*** Opening THE INPUT ***

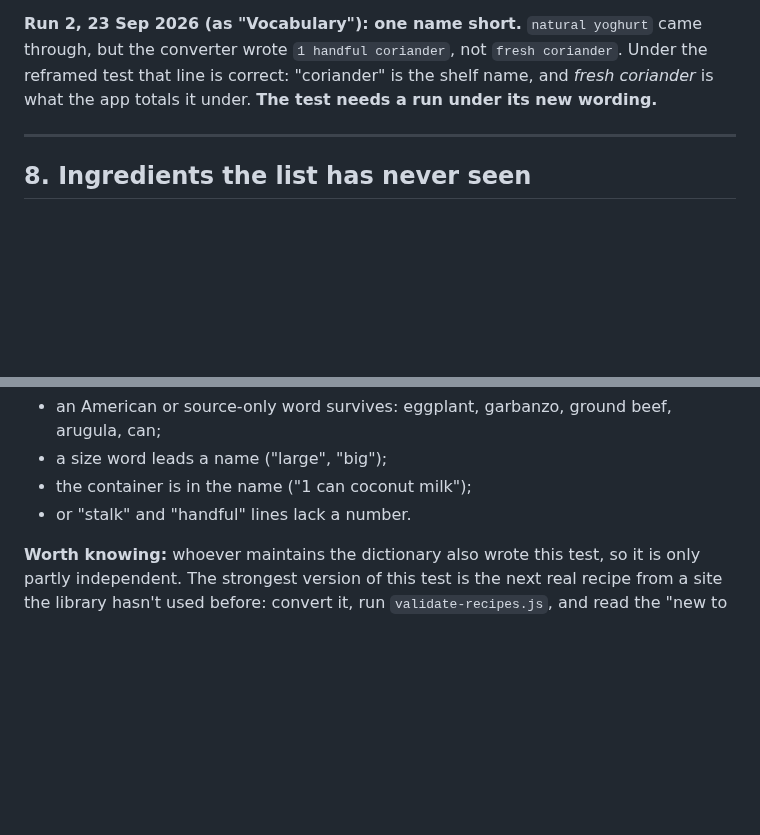
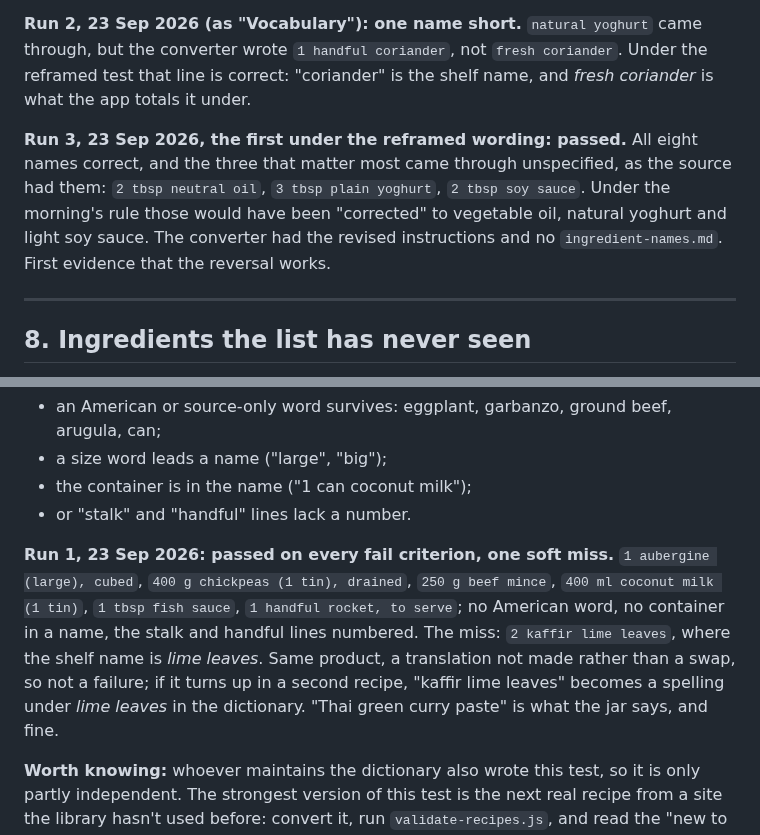
Before and after one commit to crispy-lettuce/RecipeFlowKeeper, a Markdown page: converter/test-set.md, 2 parts joined by grey strips. Rendered like a GitHub page; blank space fills up the shorter version.

Commit message:
Log the first converter runs under the revised naming rule: tests 7 and 8
Test 7 passed with neutral oil, plain yoghurt and soy sauce kept as the
source had them; test 8 passed every fail criterion, keeping "kaffir lime
leaves" where the shelf says lime leaves.

Co-Authored-By: Claude Fable 5.1 <noreply@anthropic.com>
Claude-Session: https://claude.ai/code/session_01BCiMaZE1WZ55FmniZPXwby

```diff
--- a/converter/test-set.md
+++ b/converter/test-set.md
@@ -205,7 +205,13 @@ soy sauce → light soy sauce`, which is the app doing the job the converter no
 **Run 2, 23 Sep 2026 (as "Vocabulary"): one name short.** `natural yoghurt` came through, but
 the converter wrote `1 handful coriander`, not `fresh coriander`. Under the reframed test
 that line is correct: "coriander" is the shelf name, and *fresh coriander* is what the app
-totals it under. **The test needs a run under its new wording.**
+totals it under.
+
+**Run 3, 23 Sep 2026, the first under the reframed wording: passed.** All eight names correct,
+and the three that matter most came through unspecified, as the source had them: `2 tbsp neutral
+oil`, `3 tbsp plain yoghurt`, `2 tbsp soy sauce`. Under the morning's rule those would have been
+"corrected" to vegetable oil, natural yoghurt and light soy sauce. The converter had the revised
+instructions and no `ingredient-names.md`. First evidence that the reversal works.
 
 ---
 
@@ -244,6 +250,14 @@ labels it, in the standard line shape.
 - a size word leads a name ("large", "big");
 - the container is in the name ("1 can coconut milk");
 - or "stalk" and "handful" lines lack a number.
+
+**Run 1, 23 Sep 2026: passed on every fail criterion, one soft miss.** `1 aubergine (large),
+cubed`, `400 g chickpeas (1 tin), drained`, `250 g beef mince`, `400 ml coconut milk (1 tin)`,
+`1 tbsp fish sauce`, `1 handful rocket, to serve`; no American word, no container in a name, the
+stalk and handful lines numbered. The miss: `2 kaffir lime leaves`, where the shelf name is
+*lime leaves*. Same product, a translation not made rather than a swap, so not a failure; if it
+turns up in a second recipe, "kaffir lime leaves" becomes a spelling under *lime leaves* in the
+dictionary. "Thai green curry paste" is what the jar says, and fine.
 
 **Worth knowing:** whoever maintains the dictionary also wrote this test, so it is only partly
 independent. The strongest version of this test is the next real recipe from a site the
```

*** Closing THE INPUT ***

EXERCISE BRIEF: From the records above, pick out and copy each line holding the word "wording".

TASK RESULT:
-totals it under. **The test needs a run under its new wording.**
+**Run 3, 23 Sep 2026, the first under the reframed wording: passed.** All eight names correct,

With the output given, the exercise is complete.